## [Instructions to follow]
Across the entries below, how many lines include "blocks"? Give the number and nothing else.

+++ Supplied records

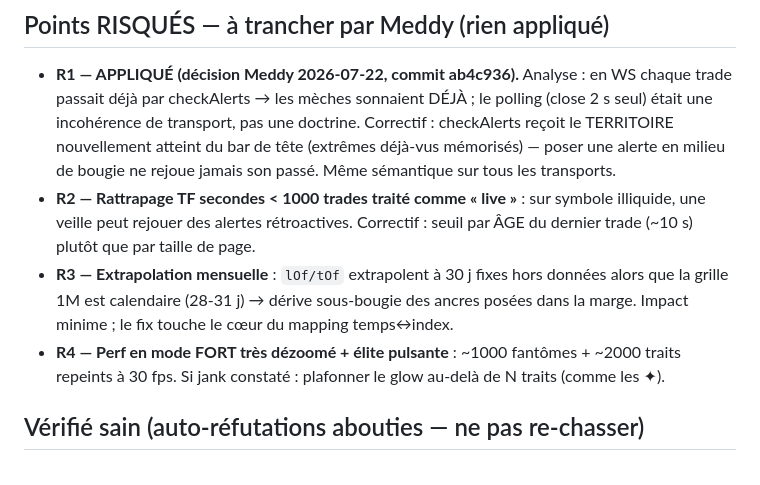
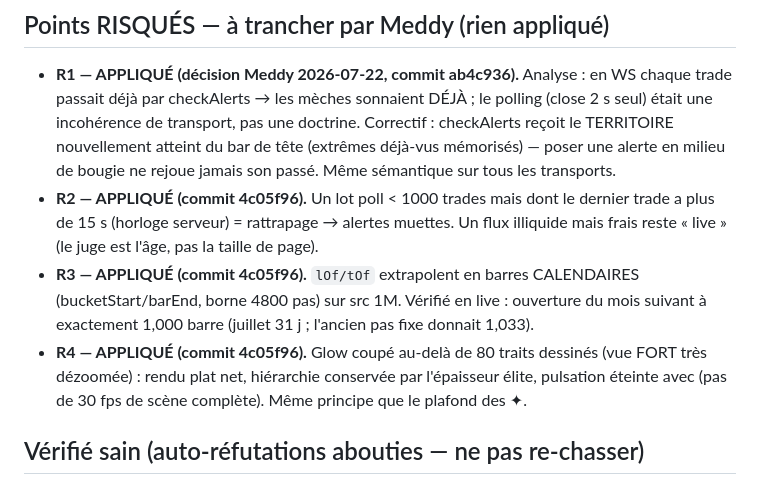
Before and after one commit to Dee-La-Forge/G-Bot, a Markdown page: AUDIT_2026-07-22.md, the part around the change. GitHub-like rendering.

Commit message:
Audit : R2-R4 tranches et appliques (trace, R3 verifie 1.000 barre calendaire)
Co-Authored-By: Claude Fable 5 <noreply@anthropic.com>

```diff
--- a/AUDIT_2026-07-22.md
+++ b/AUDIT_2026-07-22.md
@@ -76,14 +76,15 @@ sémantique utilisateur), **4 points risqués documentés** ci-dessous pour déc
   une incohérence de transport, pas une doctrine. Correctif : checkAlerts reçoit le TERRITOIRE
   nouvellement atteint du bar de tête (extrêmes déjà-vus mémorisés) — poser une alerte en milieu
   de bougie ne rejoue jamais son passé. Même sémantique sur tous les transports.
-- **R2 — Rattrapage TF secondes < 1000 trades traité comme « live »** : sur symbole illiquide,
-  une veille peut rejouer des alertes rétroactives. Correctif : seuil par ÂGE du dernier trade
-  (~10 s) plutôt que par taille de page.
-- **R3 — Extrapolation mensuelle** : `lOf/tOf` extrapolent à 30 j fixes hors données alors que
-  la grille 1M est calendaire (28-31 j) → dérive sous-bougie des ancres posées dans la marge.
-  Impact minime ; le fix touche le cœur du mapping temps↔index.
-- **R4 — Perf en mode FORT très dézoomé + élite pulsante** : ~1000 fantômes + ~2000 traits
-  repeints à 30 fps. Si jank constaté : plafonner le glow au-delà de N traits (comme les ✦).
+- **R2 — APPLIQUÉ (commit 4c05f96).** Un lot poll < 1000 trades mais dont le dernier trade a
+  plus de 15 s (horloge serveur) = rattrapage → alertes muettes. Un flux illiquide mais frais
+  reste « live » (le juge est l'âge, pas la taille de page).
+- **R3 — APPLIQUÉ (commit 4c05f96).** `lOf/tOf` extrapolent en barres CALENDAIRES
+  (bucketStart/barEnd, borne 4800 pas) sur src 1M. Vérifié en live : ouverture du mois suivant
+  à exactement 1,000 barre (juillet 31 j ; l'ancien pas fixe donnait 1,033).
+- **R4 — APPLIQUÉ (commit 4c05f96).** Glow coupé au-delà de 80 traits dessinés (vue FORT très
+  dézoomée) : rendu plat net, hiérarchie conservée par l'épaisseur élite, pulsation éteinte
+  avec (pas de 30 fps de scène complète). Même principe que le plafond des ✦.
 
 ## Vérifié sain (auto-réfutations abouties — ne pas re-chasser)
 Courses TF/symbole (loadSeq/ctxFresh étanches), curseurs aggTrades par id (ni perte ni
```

++++++
+++ Supplied records

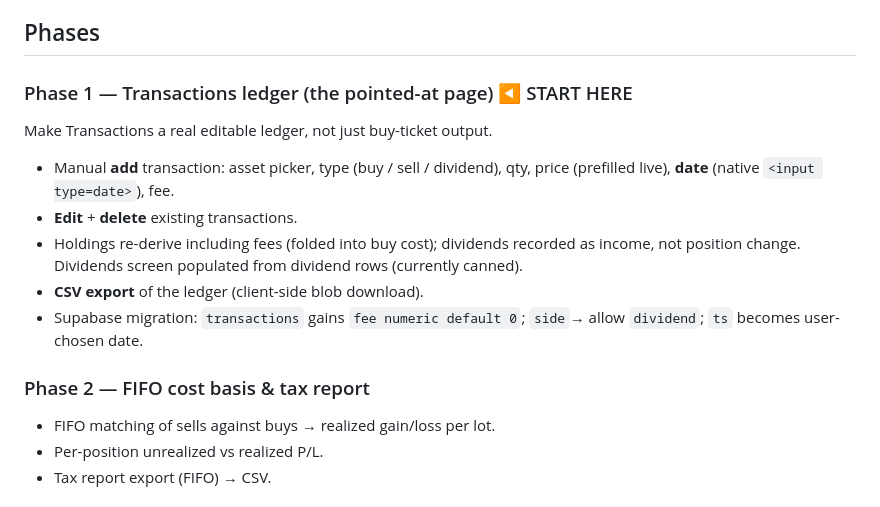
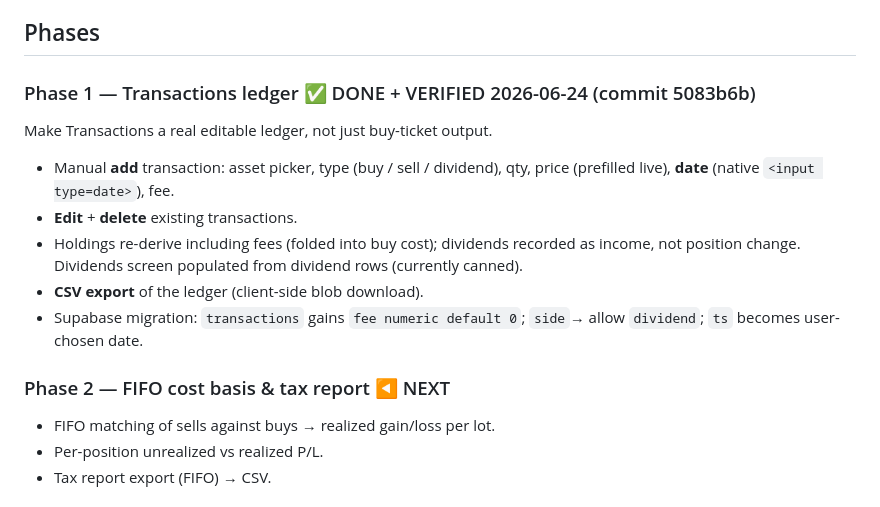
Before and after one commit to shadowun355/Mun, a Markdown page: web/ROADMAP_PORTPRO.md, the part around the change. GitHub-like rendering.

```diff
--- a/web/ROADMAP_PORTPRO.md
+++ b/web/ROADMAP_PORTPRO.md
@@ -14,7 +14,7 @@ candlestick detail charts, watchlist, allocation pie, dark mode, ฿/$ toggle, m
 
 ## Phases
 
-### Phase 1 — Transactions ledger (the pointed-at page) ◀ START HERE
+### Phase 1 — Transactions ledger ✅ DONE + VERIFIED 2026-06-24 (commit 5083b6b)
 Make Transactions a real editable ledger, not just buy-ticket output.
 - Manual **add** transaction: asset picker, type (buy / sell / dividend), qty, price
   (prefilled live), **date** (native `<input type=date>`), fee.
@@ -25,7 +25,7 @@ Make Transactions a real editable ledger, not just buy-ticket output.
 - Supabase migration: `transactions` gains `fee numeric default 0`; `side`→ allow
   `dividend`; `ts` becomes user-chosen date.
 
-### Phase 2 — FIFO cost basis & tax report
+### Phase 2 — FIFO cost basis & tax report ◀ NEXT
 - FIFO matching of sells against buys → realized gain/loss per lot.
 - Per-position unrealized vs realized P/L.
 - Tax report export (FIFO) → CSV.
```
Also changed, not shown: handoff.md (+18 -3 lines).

++++++
+++ Supplied records

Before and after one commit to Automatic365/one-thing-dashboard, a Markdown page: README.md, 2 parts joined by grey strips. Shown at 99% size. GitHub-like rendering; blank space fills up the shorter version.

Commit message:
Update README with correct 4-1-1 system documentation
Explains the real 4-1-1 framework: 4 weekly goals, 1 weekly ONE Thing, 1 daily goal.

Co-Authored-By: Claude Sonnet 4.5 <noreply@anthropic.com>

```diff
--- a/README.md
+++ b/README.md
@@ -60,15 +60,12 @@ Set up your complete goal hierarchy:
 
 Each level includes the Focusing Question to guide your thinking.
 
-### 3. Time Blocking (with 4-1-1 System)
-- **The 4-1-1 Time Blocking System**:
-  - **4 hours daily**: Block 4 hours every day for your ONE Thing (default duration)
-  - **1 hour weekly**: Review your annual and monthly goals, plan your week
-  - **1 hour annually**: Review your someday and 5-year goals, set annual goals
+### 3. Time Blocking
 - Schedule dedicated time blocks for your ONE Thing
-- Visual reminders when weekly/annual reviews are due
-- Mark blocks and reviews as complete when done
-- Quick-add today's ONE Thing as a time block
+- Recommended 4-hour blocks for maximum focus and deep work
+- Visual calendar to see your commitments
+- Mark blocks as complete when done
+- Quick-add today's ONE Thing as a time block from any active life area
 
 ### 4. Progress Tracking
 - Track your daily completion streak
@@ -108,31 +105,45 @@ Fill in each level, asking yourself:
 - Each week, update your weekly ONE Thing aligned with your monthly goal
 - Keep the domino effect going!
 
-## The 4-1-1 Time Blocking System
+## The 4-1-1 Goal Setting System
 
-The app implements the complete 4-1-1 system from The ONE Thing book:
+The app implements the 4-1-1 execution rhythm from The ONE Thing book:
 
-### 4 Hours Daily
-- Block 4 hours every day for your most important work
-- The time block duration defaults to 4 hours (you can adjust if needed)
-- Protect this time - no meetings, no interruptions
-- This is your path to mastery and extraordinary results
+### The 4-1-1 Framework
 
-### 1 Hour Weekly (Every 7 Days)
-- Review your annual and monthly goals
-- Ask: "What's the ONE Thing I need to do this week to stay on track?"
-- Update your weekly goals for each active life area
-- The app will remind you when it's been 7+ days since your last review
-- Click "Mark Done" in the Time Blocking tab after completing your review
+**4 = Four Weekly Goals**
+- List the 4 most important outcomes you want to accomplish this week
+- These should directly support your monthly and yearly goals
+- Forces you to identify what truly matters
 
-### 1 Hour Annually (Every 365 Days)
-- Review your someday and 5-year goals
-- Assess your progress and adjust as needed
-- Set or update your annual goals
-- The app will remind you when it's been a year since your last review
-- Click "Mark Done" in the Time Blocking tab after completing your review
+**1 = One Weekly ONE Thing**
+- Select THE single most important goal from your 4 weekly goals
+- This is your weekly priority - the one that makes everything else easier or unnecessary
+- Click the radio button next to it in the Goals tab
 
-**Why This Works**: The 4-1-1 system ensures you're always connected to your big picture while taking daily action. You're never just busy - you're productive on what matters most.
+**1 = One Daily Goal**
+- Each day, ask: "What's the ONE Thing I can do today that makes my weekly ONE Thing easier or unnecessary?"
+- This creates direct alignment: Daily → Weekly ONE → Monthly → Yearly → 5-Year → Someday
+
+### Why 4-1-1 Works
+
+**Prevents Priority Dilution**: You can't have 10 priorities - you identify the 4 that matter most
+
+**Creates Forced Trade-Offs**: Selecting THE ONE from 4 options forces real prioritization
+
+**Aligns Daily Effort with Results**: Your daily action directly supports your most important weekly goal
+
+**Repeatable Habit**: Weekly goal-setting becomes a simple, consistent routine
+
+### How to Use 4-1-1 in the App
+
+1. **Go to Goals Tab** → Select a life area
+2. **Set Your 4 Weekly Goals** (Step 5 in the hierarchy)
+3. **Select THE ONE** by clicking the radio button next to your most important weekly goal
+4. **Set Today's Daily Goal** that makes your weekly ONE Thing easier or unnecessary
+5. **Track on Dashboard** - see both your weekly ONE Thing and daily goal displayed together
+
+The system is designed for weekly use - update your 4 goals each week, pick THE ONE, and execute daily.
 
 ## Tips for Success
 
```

++++++

## [Response area]
4